First of all, Chinese high school students will become minorities in American universities, so their preference might be similar to racial minorities in the USA (e.g. Blacks, LatinXs), who prefer the morally motivated university. However, when looking further into this inference, it is obvious that Chinese high school students should not be regarded as a whole because they have had different experiences with regard to minority or majority status, racial bias or concept of diversity. One possible explanation for these differences may be their schooling experience. For those who have never been studied abroad, they have always been studying and living in an environment with little racial bias, and paying less attention to equality or diversity. But for those who have studied abroad, they have had experience of being a minority or living in a culture that strongly values equality and diversity. As a result, we take Chinese high school students’ schooling abroad experience as the independent variable and we want to test whether it is related to their preferences for moral and instrumental diversity frames.

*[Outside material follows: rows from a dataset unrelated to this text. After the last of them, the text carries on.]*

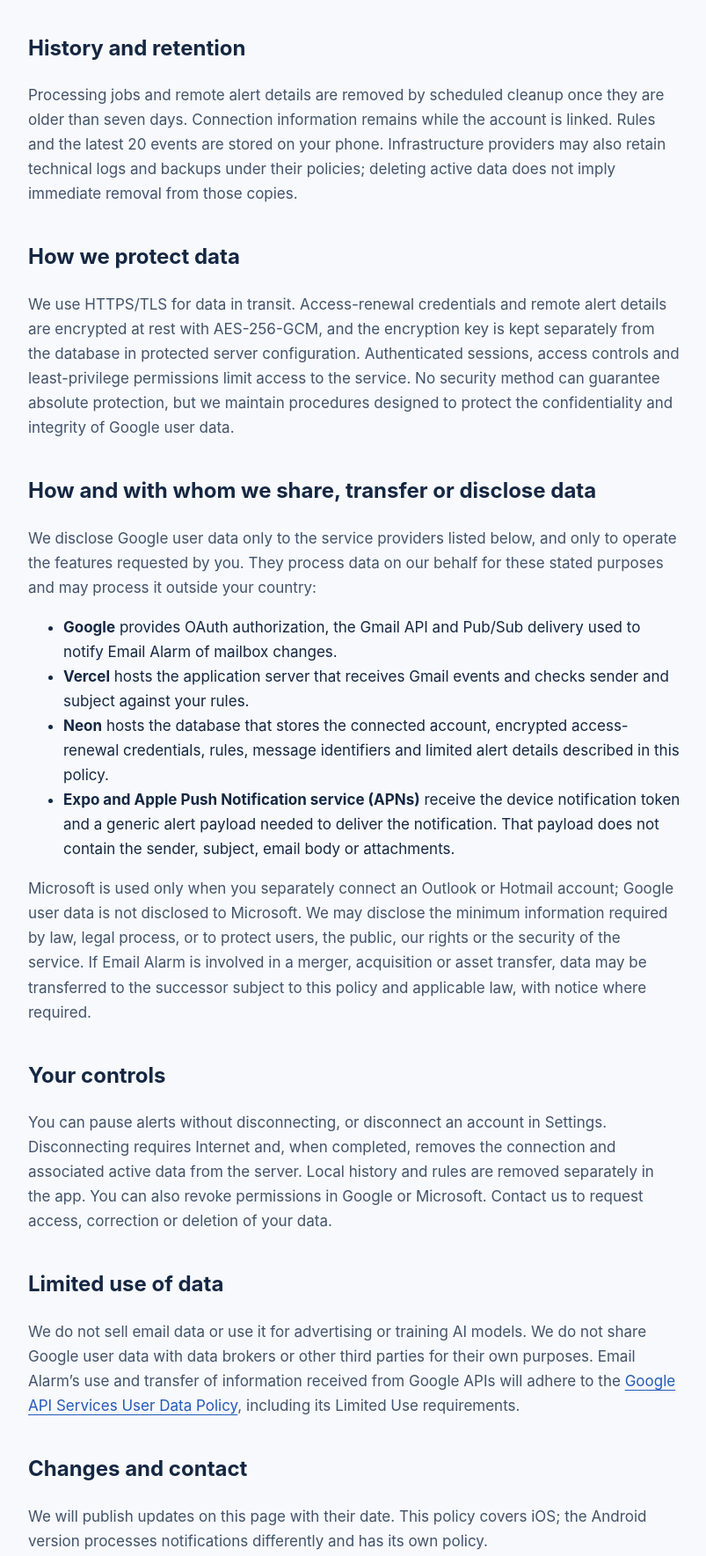
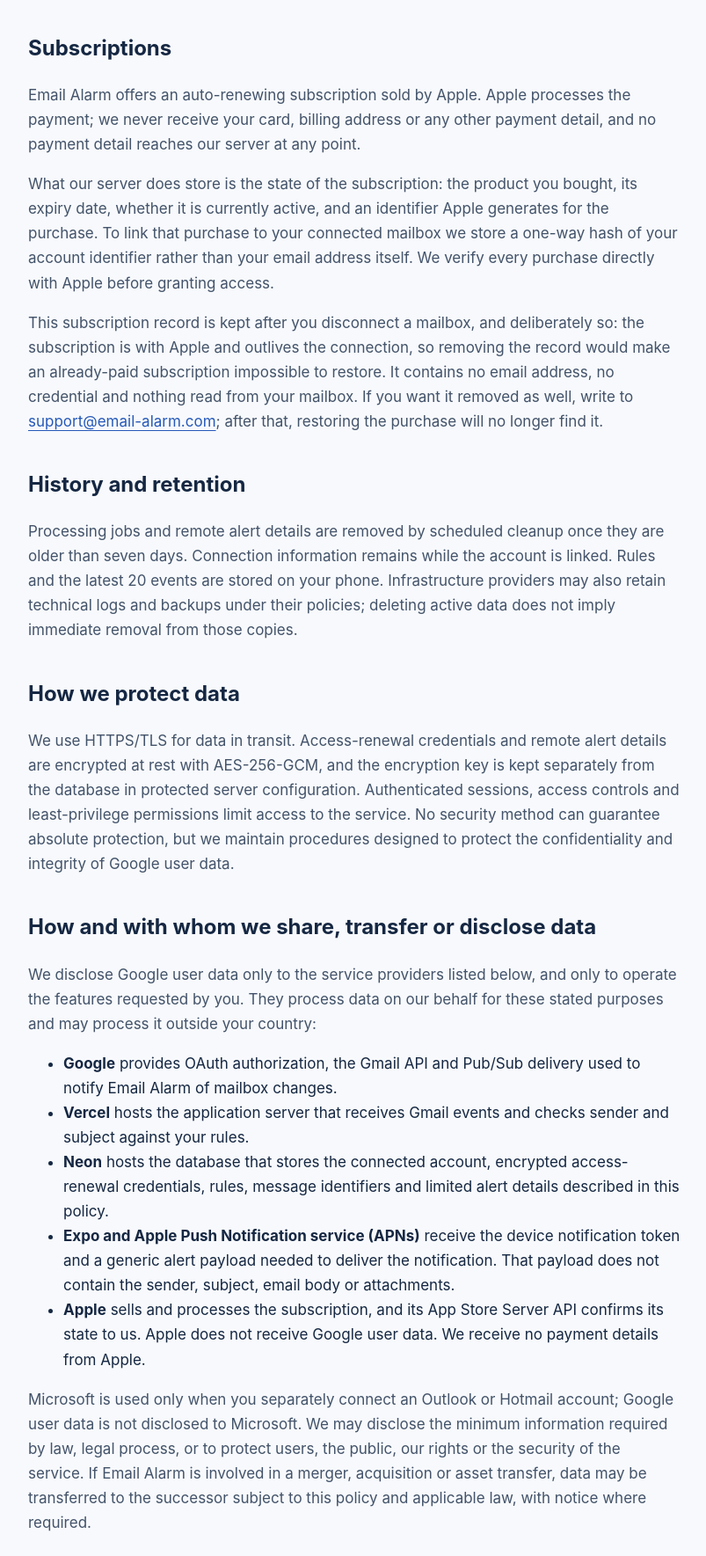
Before and after one commit to lucianoreverberi-gif/email-alarm, a plain HTML site: page web/privacy/ios/index.html in a window 1280 px wide. Shown: the part 854-2623 px from the top of the page at 88% size, without its empty margins (237-1040 px from the left). Drawn offline with Linux system fonts and the light colour scheme.

Commit message:
Decir en la politica de iOS que hay suscripciones
El 14 de noviembre se agrego Purchase History a App Privacy en App Store
Connect. La politica enlazada seguia siendo la del 9 de octubre: anterior
a las suscripciones, sin nombrar a Apple como proveedor de pagos y sin
decir que el servidor guarda estado de compra. Apple compara la ficha con
la politica que ella misma enlaza, y esa diferencia es motivo de rechazo
en revision.

Se agrega una seccion de Suscripciones que dice las tres cosas que hoy no
estaban: que Apple cobra y que ningun dato de pago llega al servidor; que
el servidor si guarda plan, vencimiento, estado y el identificador de la
compra, vinculados por un hash de un solo sentido y no por la direccion
de correo; y que esa fila se conserva despues de desconectar la casilla.

Lo ultimo es lo que no se podia omitir. "Tus controles" prometia que
desconectar elimina los datos asociados, y desde que hay cobro eso dejo
de ser cierto: la suscripcion es con Apple y sobrevive a la conexion, asi
que borrar la fila haria imposible restaurar algo ya pagado. En vez de
corregir la promesa a la baja y dejarla ambigua, la seccion explica por
que se queda, que no contiene correo ni credenciales, y a donde escribir
para que se borre igual.

Apple se suma a la lista de proveedores por el cobro; hasta ahora estaba
solo por APNs. Fecha al 14 de noviembre en los dos idiomas.

Co-Authored-By: Claude Opus 5 <noreply@anthropic.com>

```diff
--- a/web/privacy/ios/index.html
+++ b/web/privacy/ios/index.html
@@ -40,7 +40,7 @@
       <article class="wrap prose">
         <span class="eyebrow">iPhone · iOS</span>
         <h1>Email Alarm for iOS Privacy Policy</h1>
-        <p>Updated: October 9, 2026</p>
+        <p>Updated: November 14, 2026</p>
         <h2>Who operates this app</h2>
         <p>
           Email Alarm for iOS is operated by Luciano Reverberi. Privacy
@@ -61,6 +61,31 @@
           zone, language, status and device notification token to deliver
           alerts. Access renewal credentials and matching alert details are
           encrypted. Rules and identifiers are retained to operate the service.
+        </p>
+        <h2>Subscriptions</h2>
+        <p>
+          Email Alarm offers an auto-renewing subscription sold by Apple. Apple
+          processes the payment; we never receive your card, billing address or
+          any other payment detail, and no payment detail reaches our server at
+          any point.
+        </p>
+        <p>
+          What our server does store is the state of the subscription: the
+          product you bought, its expiry date, whether it is currently active,
+          and an identifier Apple generates for the purchase. To link that
+          purchase to your connected mailbox we store a one-way hash of your
+          account identifier rather than your email address itself. We verify
+          every purchase directly with Apple before granting access.
+        </p>
+        <p>
+          This subscription record is kept after you disconnect a mailbox, and
+          deliberately so: the subscription is with Apple and outlives the
+          connection, so removing the record would make an already-paid
+          subscription impossible to restore. It contains no email address, no
+          credential and nothing read from your mailbox. If you want it removed
+          as well, write to
+          <a href="mailto:support@email-alarm.com">support@email-alarm.com</a>;
+          after that, restoring the purchase will no longer find it.
         </p>
         <h2>History and retention</h2>
         <p>
@@ -109,6 +134,11 @@
             needed to deliver the notification. That payload does not contain
             the sender, subject, email body or attachments.
           </li>
+          <li>
+            <strong>Apple</strong> sells and processes the subscription, and its
+            App Store Server API confirms its state to us. Apple does not
+            receive Google user data. We receive no payment details from Apple.
+          </li>
         </ul>
         <p>
           Microsoft is used only when you separately connect an Outlook or
@@ -123,7 +153,8 @@
         <p>
           You can pause alerts without disconnecting, or disconnect an account
           in Settings. Disconnecting requires Internet and, when completed,
-          removes the connection and associated active data from the server.
+          removes the connection and associated active data from the server. The
+          subscription record described above is kept; see Subscriptions.
           Local history and rules are removed separately in the app. You can
           also revoke permissions in Google or Microsoft. Contact us to request
           access, correction or deletion of your data.
```
Also changed, not shown: web/es/privacy/ios/index.html (+33 -2 lines).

Then we hope to further test the mechanism through which the schooling abroad experience influences Chinese high school students’ preferences for different diversity frames. According to previous studies, discrimination is one of the most common and salient stressors that Asian international students experience and the discrimination they report is at higher rates than that is reported by their European counterparts (Wong, Tsai, Liu, Zhu, & Wei, 2014). This situation is identical to what Black Americans are dealing with in their daily life. As a stigmatized group, Black Americans are easy to be stereotyped, negatively evaluated, or discriminated against on the basis of their race (Starck, Sinclair, & Shelton, 2019a). Similarly, stereotypes based on Asian international students’ nationality and race are also major causes of their experiences of discrimination. Thus, we hypothesize that unfair or biased experience based on nationality is a mediator of the relationship between schooling abroad experience and participants’ preference for diversity frames.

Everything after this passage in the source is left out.